Stocks made little headway in Asia on Wednesday and Treasuries rose as traders weighed fraught US-China ties and hawkish Federal Reserve comments pointing to growth-sapping monetary-tightening.
MSCI Inc.’s Asia-Pacific equity index was little changed in a mixed day for the region that included a jump in Chinese technology shares. S&P 500, Nasdaq 100 and European futures fluctuated in narrow ranges.
US House Speaker Nancy Pelosi is continuing a visit to Taiwan that has provoked an angry response from China. Markets are steadier compared with the wave of anxiety that washed across assets ahead of her arrival. But wariness was still evident in a climb in the yen and gold.
The two-year Treasury yield remained above 3% following a selloff in bonds on Tuesday sparked by Fed officials indicating the central bank has some way to go to curb inflation. That lead traders to trim wagers on policy easing in 2023.
China, which regards Taiwan as part of its territory, announced missile tests and military drills around the island after Pelosi became the highest-ranking American politician to visit in 25 years. China also halted natural sand exports to Taiwan and some fish and fruit imports from the island.
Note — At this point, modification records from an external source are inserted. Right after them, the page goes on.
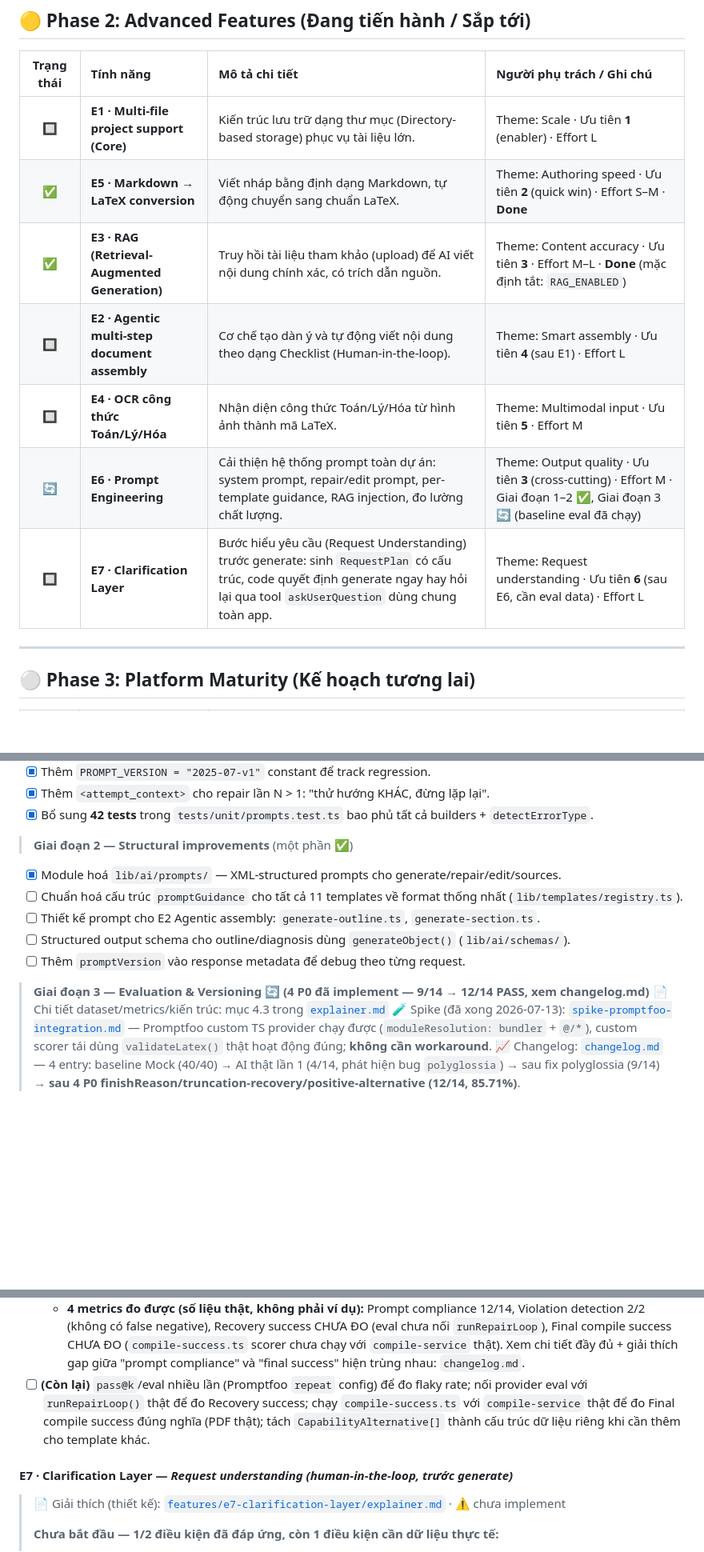
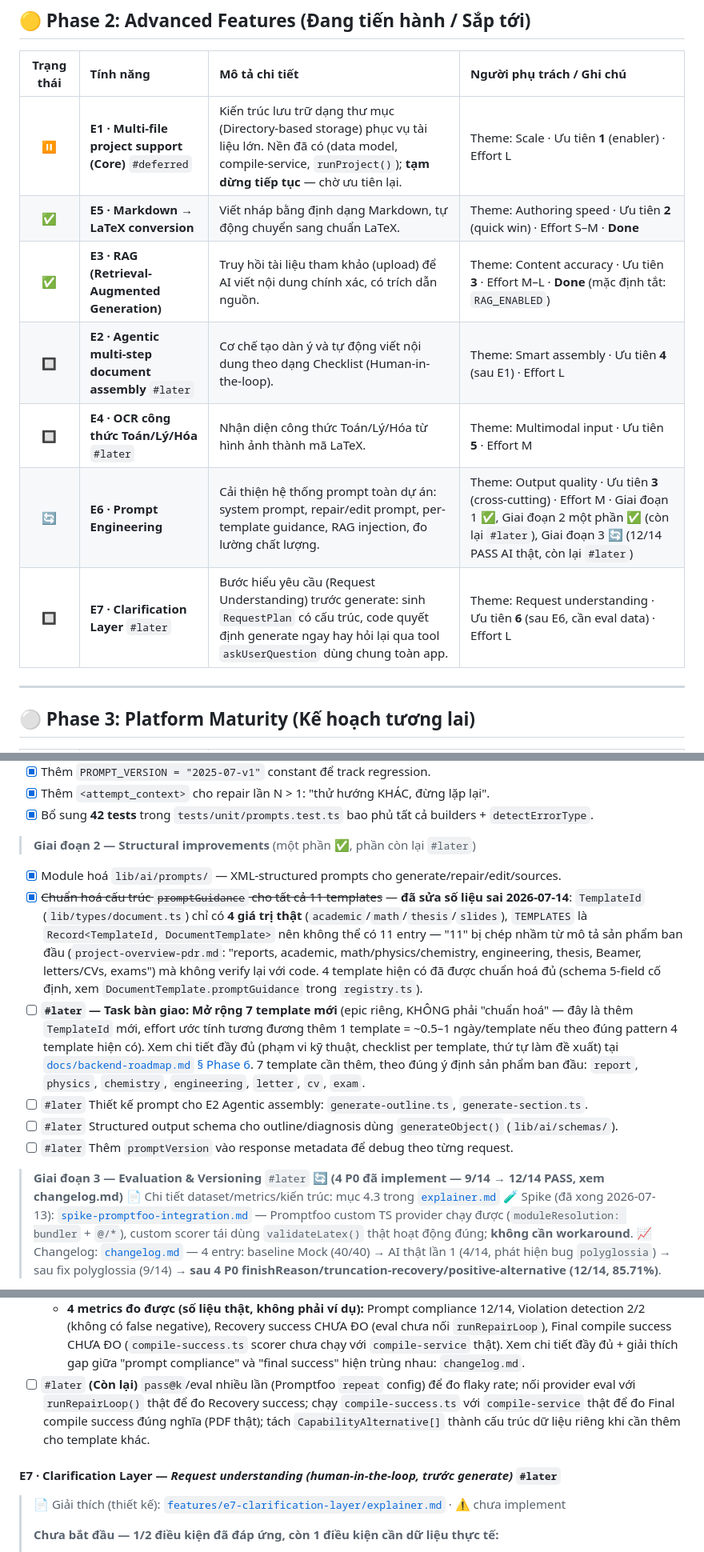
Before and after one commit to duonghoang231203/ai-latex-generator, a Markdown page: docs/feature-tracking.md, 3 parts joined by grey strips. Shown at 80% size. Drawn GitHub-style; blank space fills up the shorter version.

Commit message:
docs: tag deferred/later items in feature-tracking.md, fix wrong template count
- E1 tagged #deferred (foundation done, paused pending re-prioritization)
- E6 Stage 2/3 remaining items, E7, E2, E4, deployment tagged #later per user request
- Fixed wrong '11 templates' claim: TemplateId (lib/types/document.ts) has exactly 4 values
  (academic/math/thesis/slides), TEMPLATES is Record<TemplateId, DocumentTemplate> so it
  cannot have 11 entries. The '11' was copied from project-overview-pdr.md's product
  description (reports/academic/math/physics/chemistry/engineering/thesis/beamer/
  letters/cvs/exams) without verifying against actual code.
- Added handoff task pointing to backend-roadmap.md Phase 6 for the real epic this implies:
  adding 7 new templates (report/physics/chemistry/engineering/letter/cv/exam) - a distinct
  scope from 'standardize existing promptGuidance'.

Docs only. npx vitest run: 255/255 pass.

```diff
--- a/docs/feature-tracking.md
+++ b/docs/feature-tracking.md
@@ -19,13 +19,13 @@ Bảng theo dõi tiến độ các tính năng của dự án AI LaTeX Generator
 
 | Trạng thái | Tính năng | Mô tả chi tiết | Người phụ trách / Ghi chú |
 | :---: | :--- | :--- | :--- |
-| 🔲 | **E1 · Multi-file project support (Core)** | Kiến trúc lưu trữ dạng thư mục (Directory-based storage) phục vụ tài liệu lớn. | Theme: Scale · Ưu tiên **1** (enabler) · Effort L |
+| ⏸️ | **E1 · Multi-file project support (Core)** `#deferred` | Kiến trúc lưu trữ dạng thư mục (Directory-based storage) phục vụ tài liệu lớn. Nền đã có (data model, compile-service, `runProject()`); **tạm dừng tiếp tục** — chờ ưu tiên lại. | Theme: Scale · Ưu tiên **1** (enabler) · Effort L |
 | ✅ | **E5 · Markdown → LaTeX conversion** | Viết nháp bằng định dạng Markdown, tự động chuyển sang chuẩn LaTeX. | Theme: Authoring speed · Ưu tiên **2** (quick win) · Effort S–M · **Done** |
 | ✅ | **E3 · RAG (Retrieval-Augmented Generation)** | Truy hồi tài liệu tham khảo (upload) để AI viết nội dung chính xác, có trích dẫn nguồn. | Theme: Content accuracy · Ưu tiên **3** · Effort M–L · **Done** (mặc định tắt: `RAG_ENABLED`) |
-| 🔲 | **E2 · Agentic multi-step document assembly** | Cơ chế tạo dàn ý và tự động viết nội dung theo dạng Checklist (Human-in-the-loop). | Theme: Smart assembly · Ưu tiên **4** (sau E1) · Effort L |
-| 🔲 | **E4 · OCR công thức Toán/Lý/Hóa** | Nhận diện công thức Toán/Lý/Hóa từ hình ảnh thành mã LaTeX. | Theme: Multimodal input · Ưu tiên **5** · Effort M |
-| 🔄 | **E6 · Prompt Engineering** | Cải thiện hệ thống prompt toàn dự án: system prompt, repair/edit prompt, per-template guidance, RAG injection, đo lường chất lượng. | Theme: Output quality · Ưu tiên **3** (cross-cutting) · Effort M · Giai đoạn 1–2 ✅, Giai đoạn 3 🔄 (baseline eval đã chạy) |
-| 🔲 | **E7 · Clarification Layer** | Bước hiểu yêu cầu (Request Understanding) trước generate: sinh `RequestPlan` có cấu trúc, code quyết định generate ngay hay hỏi lại qua tool `askUserQuestion` dùng chung toàn app. | Theme: Request understanding · Ưu tiên **6** (sau E6, cần eval data) · Effort L |
+| 🔲 | **E2 · Agentic multi-step document assembly** `#later` | Cơ chế tạo dàn ý và tự động viết nội dung theo dạng Checklist (Human-in-the-loop). | Theme: Smart assembly · Ưu tiên **4** (sau E1) · Effort L |
+| 🔲 | **E4 · OCR công thức Toán/Lý/Hóa** `#later` | Nhận diện công thức Toán/Lý/Hóa từ hình ảnh thành mã LaTeX. | Theme: Multimodal input · Ưu tiên **5** · Effort M |
+| 🔄 | **E6 · Prompt Engineering** | Cải thiện hệ thống prompt toàn dự án: system prompt, repair/edit prompt, per-template guidance, RAG injection, đo lường chất lượng. | Theme: Output quality · Ưu tiên **3** (cross-cutting) · Effort M · Giai đoạn 1 ✅, Giai đoạn 2 một phần ✅ (còn lại `#later`), Giai đoạn 3 🔄 (12/14 PASS AI thật, còn lại `#later`) |
+| 🔲 | **E7 · Clarification Layer** `#later` | Bước hiểu yêu cầu (Request Understanding) trước generate: sinh `RequestPlan` có cấu trúc, code quyết định generate ngay hay hỏi lại qua tool `askUserQuestion` dùng chung toàn app. | Theme: Request understanding · Ưu tiên **6** (sau E6, cần eval data) · Effort L |
 
 ---
 
@@ -119,15 +124,28 @@ Các đầu việc cụ thể được trích xuất từ [`project-roadmap.md`]
 - [x] Thêm `<attempt_context>` cho repair lần N > 1: "thử hướng KHÁC, đừng lặp lại".
 - [x] Bổ sung **42 tests** trong `tests/unit/prompts.test.ts` bao phủ tất cả builders + `detectErrorType`.
 >
-> **Giai đoạn 2 — Structural improvements** (một phần ✅)
+> **Giai đoạn 2 — Structural improvements** (một phần ✅, phần còn lại `#later`)
 
 - [x] Module hoá `lib/ai/prompts/` — XML-structured prompts cho generate/repair/edit/sources.
-- [ ] Chuẩn hoá cấu trúc `promptGuidance` cho tất cả 11 templates về format thống nhất (`lib/templates/registry.ts`).
-- [ ] Thiết kế prompt cho E2 Agentic assembly: `generate-outline.ts`, `generate-section.ts`.
-- [ ] Structured output schema cho outline/diagnosis dùng `generateObject()` (`lib/ai/schemas/`).
-- [ ] Thêm `promptVersion` vào response metadata để debug theo từng request.
+- [x] ~~Chuẩn hoá cấu trúc `promptGuidance` cho tất cả 11 templates~~ — **đã sửa số liệu sai
+      2026-07-14**: `TemplateId` (`lib/types/document.ts`) chỉ có **4 giá trị thật**
+      (`academic`/`math`/`thesis`/`slides`), `TEMPLATES` là `Record<TemplateId, DocumentTemplate>`
+      nên không thể có 11 entry — "11" bị chép nhầm từ mô tả sản phẩm ban đầu
+      (`project-overview-pdr.md`: "reports, academic, math/physics/chemistry, engineering, thesis,
+      Beamer, letters/CVs, exams") mà không verify lại với code. 4 template hiện có đã được chuẩn
+      hoá đủ (schema 5-field cố định, xem `DocumentTemplate.promptGuidance` trong `registry.ts`).
+- [ ] **`#later` — Task bàn giao: Mở rộng 7 template mới** (epic riêng, KHÔNG phải "chuẩn hoá" — đây
+      là thêm `TemplateId` mới, effort ước tính tương đương thêm 1 template = ~0.5–1 ngày/template
+      nếu theo đúng pattern 4 template hiện có). Xem chi tiết đầy đủ (phạm vi kỹ thuật, checklist per
+      template, thứ tự làm đề xuất) tại
+      [`docs/backend-roadmap.md` § Phase 6](./backend-roadmap.md#-phase-6-mở-rộng-template-tag-later).
+      7 template cần thêm, theo đúng ý định sản phẩm ban đầu:
+      `report`, `physics`, `chemistry`, `engineering`, `letter`, `cv`, `exam`.
+- [ ] `#later` Thiết kế prompt cho E2 Agentic assembly: `generate-outline.ts`, `generate-section.ts`.
+- [ ] `#later` Structured output schema cho outline/diagnosis dùng `generateObject()` (`lib/ai/schemas/`).
+- [ ] `#later` Thêm `promptVersion` vào response metadata để debug theo từng request.
 >
-> **Giai đoạn 3 — Evaluation & Versioning** 🔄 **(4 P0 đã implement — 9/14 → 12/14 PASS, xem changelog.md)**
+> **Giai đoạn 3 — Evaluation & Versioning** `#later` 🔄 **(4 P0 đã implement — 9/14 → 12/14 PASS, xem changelog.md)**
 > 📄 Chi tiết dataset/metrics/kiến trúc: mục 4.3 trong [`explainer.md`](./features/e6-prompt-engineering/explainer.md)
 > 🧪 Spike (đã xong 2026-07-13): [`spike-promptfoo-integration.md`](./features/e6-prompt-engineering/spike-promptfoo-integration.md) — Promptfoo custom TS provider chạy được (`moduleResolution: bundler` + `@/*`), custom scorer tái dùng `validateLatex()` thật hoạt động đúng; **không cần workaround**.
 > 📈 Changelog: [`changelog.md`](./features/e6-prompt-engineering/changelog.md) — 4 entry: baseline Mock (40/40) → AI thật lần 1 (4/14, phát hiện bug `polyglossia`) → sau fix polyglossia (9/14) → **sau 4 P0 finishReason/truncation-recovery/positive-alternative (12/14, 85.71%)**.
@@ -191,12 +209,12 @@ Các đầu việc cụ thể được trích xuất từ [`project-roadmap.md`]
     Final compile success CHƯA ĐO (`compile-success.ts` scorer chưa chạy với `compile-service` thật).
     Xem chi tiết đầy đủ + giải thích gap giữa "prompt compliance" và "final success" hiện trùng
     nhau: `changelog.md`.
-- [ ] **(Còn lại)** `pass@k`/eval nhiều lần (Promptfoo `repeat` config) để đo flaky rate; nối provider
-      eval với `runRepairLoop()` thật để đo Recovery success; chạy `compile-success.ts` với
-      `compile-service` thật để đo Final compile success đúng nghĩa (PDF thật); tách
+- [ ] `#later` **(Còn lại)** `pass@k`/eval nhiều lần (Promptfoo `repeat` config) để đo flaky rate;
+      nối provider eval với `runRepairLoop()` thật để đo Recovery success; chạy `compile-success.ts`
+      với `compile-service` thật để đo Final compile success đúng nghĩa (PDF thật); tách
       `CapabilityAlternative[]` thành cấu trúc dữ liệu riêng khi cần thêm cho template khác.
 
-#### E7 · Clarification Layer — *Request understanding (human-in-the-loop, trước generate)*
+#### E7 · Clarification Layer — *Request understanding (human-in-the-loop, trước generate)* `#later`
 >
 > 📄 Giải thích (thiết kế): [`features/e7-clarification-layer/explainer.md`](./features/e7-clarification-layer/explainer.md) · ⚠️ chưa implement
 >
```
Also changed, not shown: other parts of docs/feature-tracking.md (+9 -4 lines).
While fears of an acute deterioration in US-China ties appear to have cooled, the ill-will highlights the risk of longer term economic decoupling with an array of potential impacts, such as stickier inflation as supply chains adjust.
“Pelosi’s trip might exacerbate the already strained US-China relationship, and impede on growth if more counter-productive measures are deployed,” said Bernard Shaw, an Asia bond syndicate banker at Daiwa Capital Markets Singapore. He added US tariffs on Chinese goods seem likely to stay in place.
Meanwhile, comments from Fed officials including Mary Daly, Loretta Mester and Charles Evans served to highlight a challenging backdrop of rising borrowing costs, price pressures and slowing economic growth.
San Francisco Fed President Daly said the Fed has “a long way to go” on reaching price stability around a 2% inflation target. Cleveland counterpart Mester said she wants to see “very compelling evidence” that month-to-month price increases are moderating.
“It’s hard to see any meaningful upside in equities right now,” Xi Qiao, managing director for global wealth management at UBS Group AG, said on Bloomberg Television. “The market is going to trade pretty mixed, stay choppy until we have a little bit more certainty.”
Elsewhere, oil traded at about $94 a barrel ahead of an OPEC+ crude production meeting. Bitcoin dropped under $23,000.
What to watch this week:
- OPEC+ meeting on output, Wednesday
- US factory orders, durable goods, ISM services, Wednesday
- BOE rate decision, Thursday
- US initial jobless claims, trade, Thursday
- Cleveland Fed President Loretta Mester due to speak, Thursday
- US employment report for July, Friday
Some of the main moves in markets:
- S&P 500 futures added 0.3% as of 6:30 a.m. in London. The S&P 500 fell 0.7%
- Nasdaq 100 futures rose 0.1%. The Nasdaq 100 fell 0.3%
- Japan’s Topix index rose 0.3%
- South Korea’s Kospi index gained 0.7%
- Hong Kong’s Hang Seng index was up 0.7%
- China’s Shanghai Composite index rose 0.5%
- Australia’s S&P/ASX 200 index fell 0.4%
- Euro Stoxx 50 futures were down 0.1%
- The Bloomberg Dollar Spot Index fell 0.1%
- The euro was at $1.0178, up 0.1%
- The Japanese yen was at 133.04 per dollar, up 0.1%
- The offshore yuan was at 6.7613 per dollar, up 0.3%
- The yield on 10-year Treasuries fell four basis points to 2.71%
- Australia’s 10-year yield increased 10 basis points to 3.08%
- West Texas Intermediate crude was at $94.25 a barrel, down 0.2%
- Gold was at $1 767.55 an ounce, up 0.4%